Hi readers! I’m Marvellous Christopher Etuk, an environmental engineer passionate about restoring degraded ecosystems through soil science. I recently completed my MSc in Environmental Engineering at Cranfield University in the UK. Through my MSc thesis, I got linked with Hanson, UK who are my sponsors for the project on microbial community structure in restored quarried grasslands. In addition to the data skills in principal component analysis, I have garnered fine skills from field-to-lab experience in visual soil assessment, phospholipid fatty acid analysis (PLFA), microbial biomass, and available nitrogen and phosphorus through this project. These experiences showed me how applied science can develop sustainable solutions tailored to local contexts. As an emerging steward of our shared planet, I’m eager to join mission-driven organizations advancing biodiversity conservation, regeneration, and land restoration. I also hope to continue pursuing research uncovering novel nature-based strategies to add to the pool of scientific bodies and benefit communities.
On this blog, I look forward to sharing my perspectives as an early career scientist. From exploring soil microbiomes to highlighting promising technologies, I aim to make science accessible while driving impact. I believe ecology should empower, not overwhelm us. Let’s grow our wonder for the living world! I’m glad you’re joining me on this journey to dig into our marvellous planet. Let’s get started!
When we think of biodiversity, oftentimes the focus is on larger lifeforms we can see above ground; big animals like elephants or trees probably come to mind. But did you know there’s a whole hidden world of diversity living right beneath our feet?

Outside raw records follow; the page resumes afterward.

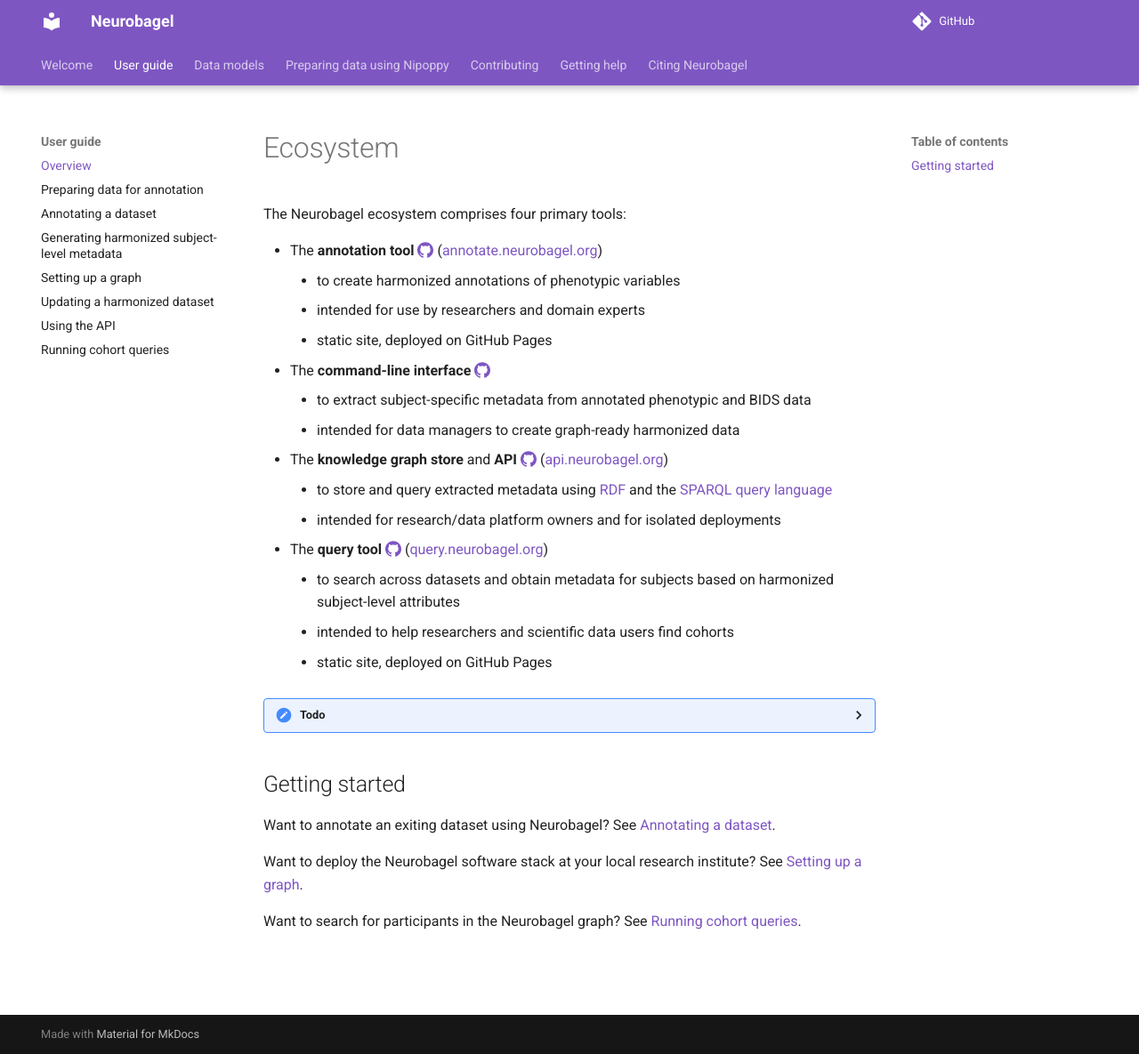
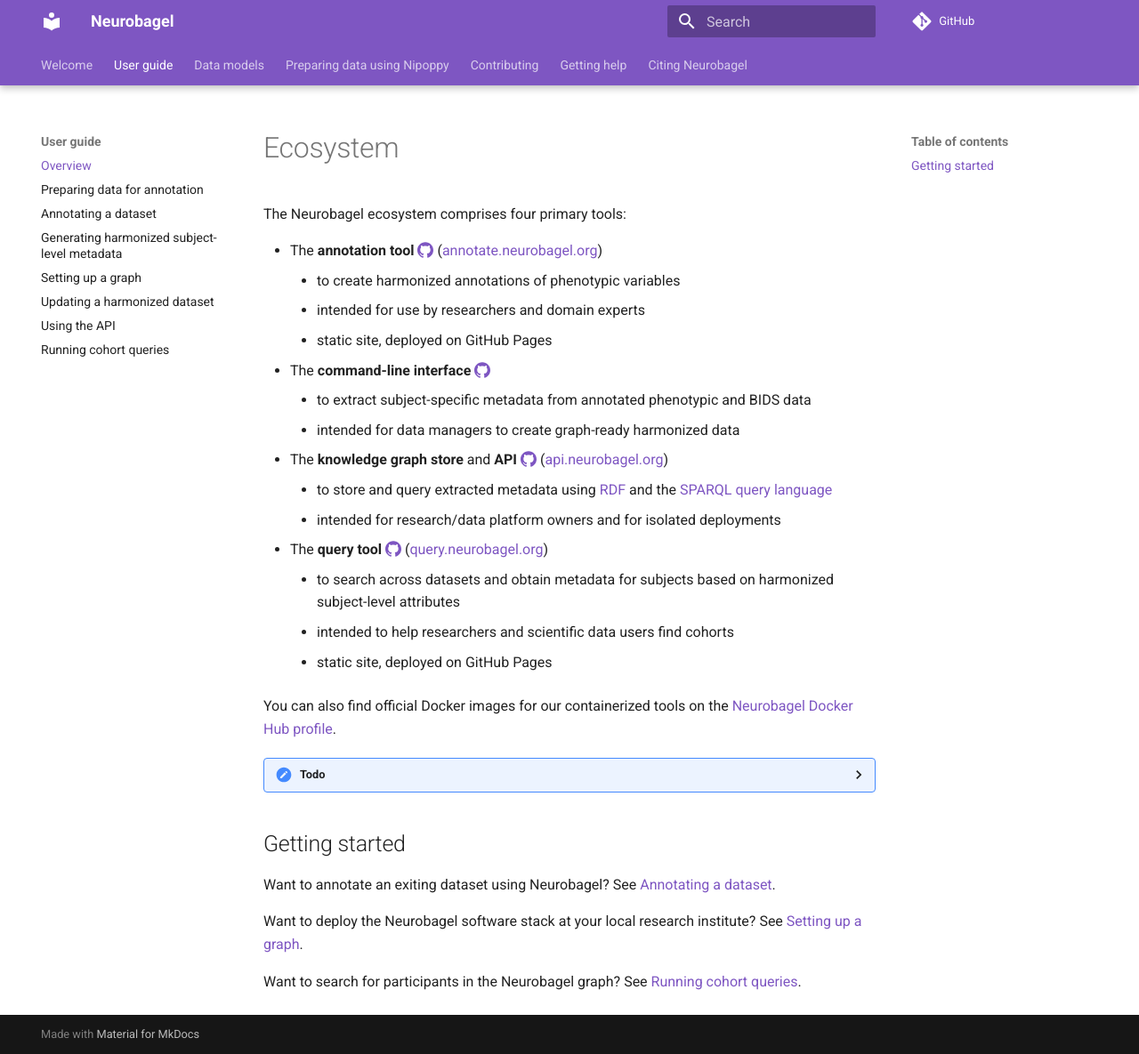
Before and after one commit to neurobagel/documentation, an MkDocs documentation site: the page built from docs/overview.md, in a window 1280 px wide and 1185 px high. Shown: the whole window at 89% size. Built offline with MkDocs 1.6.1 and Material for MkDocs 9.7.7, drawn with Linux system fonts in a browser that asks for light colours; comment, search, counter and statistics services are not loaded.

Commit message:
[ENH] Add search bar and link to our Docker Hub profile (#79)
* re-enable site search

* add link to neurobagel dockerhub profile

```diff
--- a/docs/overview.md
+++ b/docs/overview.md
@@ -17,6 +17,7 @@
     - intended to help researchers and scientific data users find cohorts
     - static site, deployed on GitHub Pages
 
+You can also find official Docker images for our containerized tools on the [Neurobagel Docker Hub profile](https://hub.docker.com/u/neurobagel).
 
 ??? Todo
 
--- a/mkdocs.yml
+++ b/mkdocs.yml
@@ -62,6 +62,7 @@
       emoji_generator: !!python/name:materialx.emoji.to_svg
 
 plugins:
+  - search
   - table-reader
   - yamp:
     # directory within docs dir to add content
```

Inside every spoonful of soil are billions of tiny living things – algae, fungi, bacteria, protozoa. Together, these microscopic soil organisms are called microbiomes. Though invisible to our eyes, soil microbiomes powerfully impact ecosystems and our lives. Much like how COVID brought societies to a halt, soil organisms exert tremendous invisible influence.
Growing up, I learned it’s often the smallest things that have the biggest effects. The fertile soils that grow our food rely on the diversity of microbial communities living symbiotically with plant roots. These microbiomes recycle nutrients, store carbon, unlock essential minerals for vegetation (above-ground biodiversity), and even regulate the entire planet’s climate! Yet modern practices from tillage to pesticides can disrupt these essential partnerships, throwing off natural balances.
Soil microbiomes let ecosystems flourish the way our gut microbiome keeps us healthy. And we’re just beginning to unlock their incredible secrets! Hanson and Ketton Quarry are using innovative tools to study how land management choices impact these communities. Just like how a doctor analyses your microbiome to offer health advice, soil samples help experts recommend steps to restore the habitats of these soil microbiomes. Hanson and Ketton Quarry actively work to conserve and rebuild microbial biodiversity through sustainable land management strategies tailored to local ecology. Recent research by myself and colleagues evaluating quarry restoration sites, particularly at Ketton Quarry found management options ranging from reduced soil disturbance, and seed mixes to organic amendments can help improve belowground diversity.
Here are three simple ways YOU can help conserve these soil microscopic helpers:
- Grow native plants – their roots nourish unique underground species.
- Reduce chemical fertilizers and pesticides – they harm essential fungi and bacteria.
- Limit soil disturbance – tillage and compaction disrupt delicate communities.
By getting smart about belowground biodiversity, we can nourish healthier soils to grow more resilient crops, support carbon storage, and maintain the interconnected web of life. When it comes to conservation, small things count in a very big way! What are you doing to take care of the little things? So, let’s spread the word to get others excited about the tiny ecosystems under their feet with conservation at the forefront!!